The Comparative Constitutions Project’s Characteristics of National Constitutions (CNC) is one of the 3 primary datasets presenting structural characteristics of national constitutions. The central goal of the Comparative Constitutions Project is to provide data to legal scholars assisting in the drafting of constitutions.8 In doing so, they created a rich resource for political scientists and environment-security researchers looking to examine the causal relationships between institutional structure and political outcomes. In contrast to Freedom House and Polity V, CNP does not utilize abstract constructs of institutions and civil liberties; most of the included variables are clear and leave little room for interpretation.
The Institutions and Elections Project (IAEP) is another very popular dataset designed to capture several aspects of historical national electoral procedures, electoral events, institutional provisions, and constitutional stability for 170 countries between 1960-2012. Variables include binary flags for the presence of a formal constitution, whether or not the constitution was in effect, the age of the current constitution, years since it was last amended, and several additional variables describing the country’s electoral process. These are direct measures of constitutional and electoral institutions that permit less ambiguous causal inference between institutional structure and political behaviors and outcomes. Version 2.0 of IAEP added additional variables that describe the age of the current constitution and the number of years the current constitution has been in effect. These variables would be helpful for assessing constitutional or regime stability, but in my experience they suffer from severe coding inconsistencies that render them unusable.
The CNP and IAEP datasets have a lot of overlap, but differ in some ways. First, the CNC contains a longer historical record than IAEP (1789 vs. 1960). While the CNC is almost entirely focused on constitutional structure, the IAEP contains variables that also characterize rules dictating participation in elections, candidate nomination procedures, and provisions concerning the central bank. On the other hand, the Comparative Constitutions Project provides 2 complimentary datasets to the CNC: 1) Constitute;9 verbatim text transcriptions of national constitutions, and 2) the Chronology of Constitutional Events;10 a narrowly focused country-year dataset tracking changes to national constitutions. Lastly, both datasets receive only intermittent updates (2-3 over 15 years of existence). Therefore, they are more applicable for static research interest, because infrequent updates limits the ability to create production pipelines or annual forecasts using the data as it becomes more dated. In these instances, DPI may be a better dataset, because it receives updates every 2-4 years.
Dataset Contact Information:Zachary Elkins, Department of Political Science, University of Texas at Austin
Tom Ginsburg, Law School, University of Chicago
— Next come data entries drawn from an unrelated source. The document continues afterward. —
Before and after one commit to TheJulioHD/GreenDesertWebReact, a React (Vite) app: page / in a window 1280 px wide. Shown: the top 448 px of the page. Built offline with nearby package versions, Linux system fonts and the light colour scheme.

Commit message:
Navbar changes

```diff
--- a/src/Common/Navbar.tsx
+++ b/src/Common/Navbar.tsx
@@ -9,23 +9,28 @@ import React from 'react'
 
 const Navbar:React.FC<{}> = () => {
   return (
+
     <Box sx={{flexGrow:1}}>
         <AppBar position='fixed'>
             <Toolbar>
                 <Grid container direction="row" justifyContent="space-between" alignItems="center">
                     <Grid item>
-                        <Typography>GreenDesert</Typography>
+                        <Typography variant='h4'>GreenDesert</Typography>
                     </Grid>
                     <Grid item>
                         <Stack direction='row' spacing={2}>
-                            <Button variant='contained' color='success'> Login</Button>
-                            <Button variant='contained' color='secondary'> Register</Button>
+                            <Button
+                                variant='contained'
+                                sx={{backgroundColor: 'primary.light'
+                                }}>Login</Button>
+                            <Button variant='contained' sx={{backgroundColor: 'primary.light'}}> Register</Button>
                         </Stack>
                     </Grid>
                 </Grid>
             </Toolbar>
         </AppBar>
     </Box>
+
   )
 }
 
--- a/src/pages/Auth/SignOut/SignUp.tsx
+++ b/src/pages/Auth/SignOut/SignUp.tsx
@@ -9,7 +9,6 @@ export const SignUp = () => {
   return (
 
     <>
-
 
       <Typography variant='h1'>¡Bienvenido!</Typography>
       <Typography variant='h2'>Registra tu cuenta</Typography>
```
No discernable useage lisence listed in peer reviewed manuscript accompanying the dataset release, codebook, or hosting site.
The objective of the CCP is to record the characteristics of national constitutions written since 1789. This is the second public release of data on the content of constitutions. The authors intend to release sets of data as they produce it, with expanded future releases denoted by updated version numbers. This document describes the variables included in this data release, the sample of constitutions included, the coding procedures used to produce the data, and the structure of the data. More information on each of these topics is available at the project’s website.
Time Period Information:
- Beginning Date: 1798
- Ending Date: 2013
- Resolution: yearly